What is Video in a World of Modern Technology?
By Erika Boorujy
Video. To many Millennials this term was synonymous with watching Disney movies on a VHS player. What is the difference between video, film, movies and such? Frankly, people from any generation can find these terms confusing, especially with the rapid development of technology in the media world.
Watching visual images began with film. While these plastic-like strips were first invented for taking still photos, film developed into large rolls capable of shooting a moving picture. Here we have the origin of the term “movie”. Movie is defined as a story or event recorded by a camera and shown on a screen. With the advance of digital technology, filming films with film is less common. So if films can be made without film, what makes it any different from a movie? “Film” still remains a term for the art of making movies and as a verb for capturing moving images. Some people use “film” as a more sophisticated expression of motion pictures or to reference pieces that are more artful like foreign or independent films. “Movie,” on the other hand, is often used to refer to more general productions and popular movies.
With such slight nuances, deciding if you are watching a “film” or a “movie” is still a contested issue depending on who you talk to, but what about “video”? The Merriam-Webster Dictionary defines video as “a movie, television show, event, etc., that has been recorded…so that it can be watched on a…screen.” The origin of the word is from the Latin vedere meaning “to see,” but is is also from the word “audio.” Combining the visual and auditory capability, we can see why the term “video” was coined. Yet, when “video” was first used in the 1930’s, it was used to describe the visual and not auditory channel.1 Today, video still describes the visual track, though in general we use the word to describe a movie combining sight and sound. Videotaping is the process of recording a movie, but video cameras were different from regular movie cameras because they did not record on film processed chemically, but were electronic. Videotape was a magnetic strip that has since been replaced with digital technology.

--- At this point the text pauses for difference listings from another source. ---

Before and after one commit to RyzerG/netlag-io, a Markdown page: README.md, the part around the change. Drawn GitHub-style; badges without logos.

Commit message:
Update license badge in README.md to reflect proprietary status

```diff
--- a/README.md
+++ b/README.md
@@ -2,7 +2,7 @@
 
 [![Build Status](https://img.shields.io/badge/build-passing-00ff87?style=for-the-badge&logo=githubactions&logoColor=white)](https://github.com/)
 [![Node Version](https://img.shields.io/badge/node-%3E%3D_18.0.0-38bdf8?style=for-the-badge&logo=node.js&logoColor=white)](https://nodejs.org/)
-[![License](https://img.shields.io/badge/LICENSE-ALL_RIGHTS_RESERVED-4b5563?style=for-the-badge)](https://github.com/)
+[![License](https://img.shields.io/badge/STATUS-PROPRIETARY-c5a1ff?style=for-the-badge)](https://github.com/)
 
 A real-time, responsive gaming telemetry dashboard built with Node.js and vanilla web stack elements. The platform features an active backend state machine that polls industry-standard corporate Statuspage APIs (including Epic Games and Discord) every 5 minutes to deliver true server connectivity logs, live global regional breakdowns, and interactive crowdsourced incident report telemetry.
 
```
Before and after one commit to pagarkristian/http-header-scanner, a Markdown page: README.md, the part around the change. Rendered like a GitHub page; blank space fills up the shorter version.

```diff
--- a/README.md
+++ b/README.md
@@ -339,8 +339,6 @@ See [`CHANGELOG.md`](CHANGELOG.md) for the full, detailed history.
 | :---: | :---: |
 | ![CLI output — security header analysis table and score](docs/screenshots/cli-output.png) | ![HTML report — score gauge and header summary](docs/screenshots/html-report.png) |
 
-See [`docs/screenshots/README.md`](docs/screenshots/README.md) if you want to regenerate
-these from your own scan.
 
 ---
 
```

Evolution through Time
Most people growing up when film was the medium for recording movies did not have the luxury of a home theater. They would go to the cinema to watch films and a show on their television set. Watching videos on cassette tapes, or the popular VHS, became common household entertainment in the 1970’s. Tapes were the technology of the time, so the recording format was often considered equivalent to video. Then came the digital age and DVDs. Soon after, technology could handle streaming and downloading. Suddenly, it occurred to a Millennial like me, that the term video did not go out with the VHS. It was always a term for the product and not the medium. Maybe I’m the only one, but with all the overlapping of terms, it’s a relief not to have to worry about using the right word when filming a video on my iphone.
- Barbash, I and Taylor, L. Cross Cultural Filmmaking. University of California Press, 1997.